DH March 09 Aboriginal Art Auction Pt. 2 - australianartmarket.com Continuing on from my last post on Deutscher and Hackett’s inaugural Aboriginal art auction which took place on the 25th of March, things started off well with the first two lots achieving prices
a field of Australian art which has become the focus of worldwide interest. We have consigned for this auction a broad range of important works by leading indigenous artists. Works on offer are fresh to the market with emphasis on provenance and attractive pricing” Yes, the prices were attractive and yes, there was a broad range of works that were fresh to the market but these factors weren’t enough for buyers to justify spending considerable amounts of money. Buyers are willing to spend up to around $10,000 on works that are not particularly rare or significant but are wanting something concrete to be able to justify spending more than $20,000. If a work comes up for sale that is particularly special for whatever reason and represents an opportunity to purchase a work with particular characteristics that is unlikely to be repeated any time soon then deep pockets appear plentiful.

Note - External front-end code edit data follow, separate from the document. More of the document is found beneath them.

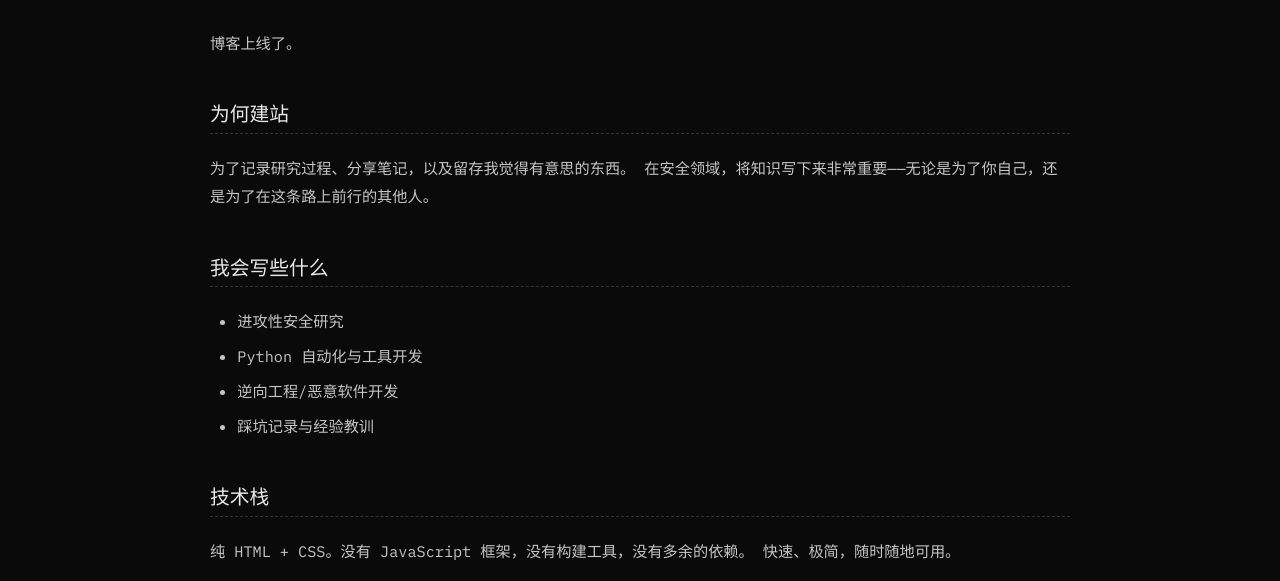
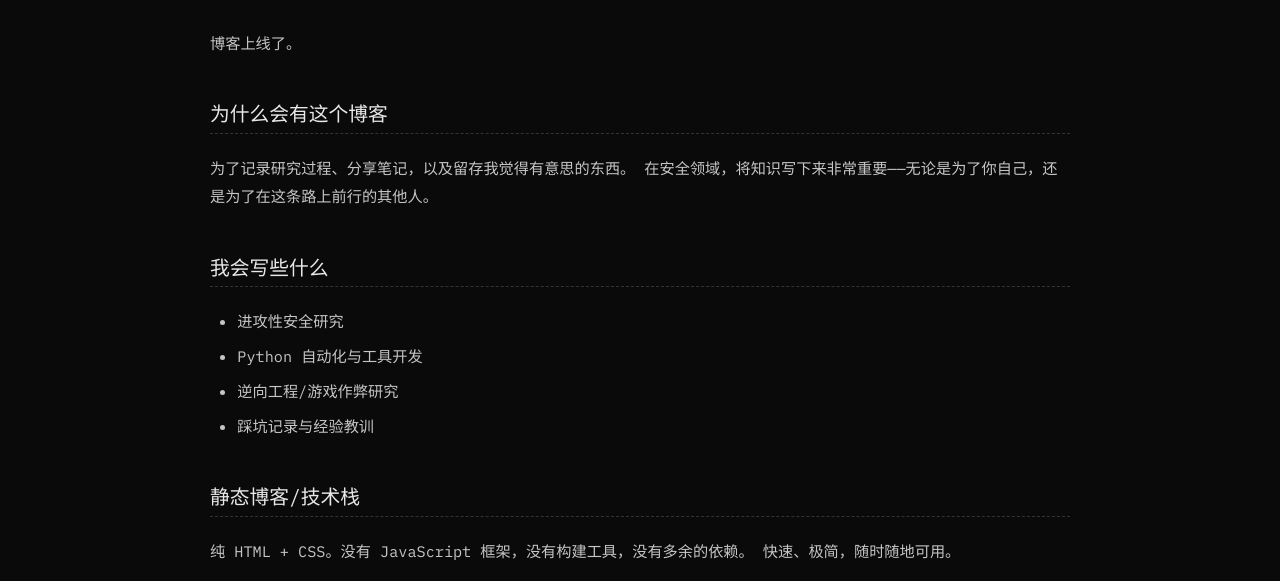
Before and after one commit to 0xrmrust/0xrmrust.github.io, a plain HTML site: page blog/posts/hello-world.html in a window 1280 px wide. Shown: the part 219-800 px from the top of the page. Drawn offline with Linux system fonts and the light colour scheme.

Commit message:
Update hello-world.html

```diff
--- a/blog/posts/hello-world.html
+++ b/blog/posts/hello-world.html
@@ -3,7 +3,7 @@
 <head>
   <meta charset="UTF-8">
   <meta name="viewport" content="width=device-width, initial-scale=1.0">
-  <title>你好，世界 | darkesn</title>
+  <title>你好，Esn | darkesn</title>
   <meta name="description" content="darkesn 博客的第一篇文章。">
   <link rel="preconnect" href="https://fonts.googleapis.com">
   <link rel="preconnect" href="https://fonts.gstatic.com" crossorigin>
@@ -43,7 +43,7 @@
 
         <p>博客上线了。</p>
 
-        <h2>为何建站</h2>
+        <h2>为什么会有这个博客</h2>
         <p>
           为了记录研究过程、分享笔记，以及留存我觉得有意思的东西。
           在安全领域，将知识写下来非常重要——无论是为了你自己，还是为了在这条路上前行的其他人。
@@ -53,11 +53,11 @@
         <ul>
           <li>进攻性安全研究</li>
           <li>Python 自动化与工具开发</li>
-          <li>逆向工程/恶意软件开发</li>
+          <li>逆向工程/游戏作弊研究</li>
           <li>踩坑记录与经验教训</li>
         </ul>
 
-        <h2>技术栈</h2>
+        <h2>静态博客/技术栈</h2>
         <p>
           纯 HTML + CSS。没有 JavaScript 框架，没有构建工具，没有多余的依赖。
           快速、极简，随时随地可用。
@@ -86,7 +86,7 @@
       <span class="footer-info">darkesn // 2026</span>
       <div class="footer-links">
         <a href="https://github.com/0xrmrust" target="_blank" rel="noopener">GitHub</a>
-        <a href="https://x.com/0xrmrust">联系我</a>
+        <a href="../../links/index.html">联系我</a>
       </div>
     </div>
   </div>
```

A sense of urgency is what is motivating buyers to part with significant amounts of money especially when it comes to the market for Aboriginal art which is somewhat saturated. Although the DH auction had a good range of quality works there were very few stand out examples that created this sense of urgency which I believe is part of the reason it failed to find success. Having a good number of rarer works spread throughout the auction helps create and maintain a buzz and provides encouragement for people to part with their money. Overall, Deutscher and Hackett were not really responsible for the less than positive result of their inaugural Aboriginal art auction. The market is hard to predict and difficult to rationlise at the moment especially considering that it is only the beginning of the year. The only two things that I would have done was change the date of the auction (not on the same night as the Menzies Art Brands auction) and include more rare and desirable works in the auction.
**Nicholas Forrest is an art market analyst, art critic and journalist based in Sydney, Australia. He is the founder of http://www.artmarketblog.com, writes the art column for the magazine Antiques and Collectibles for Pleasure and Profit and contributes to many other publications.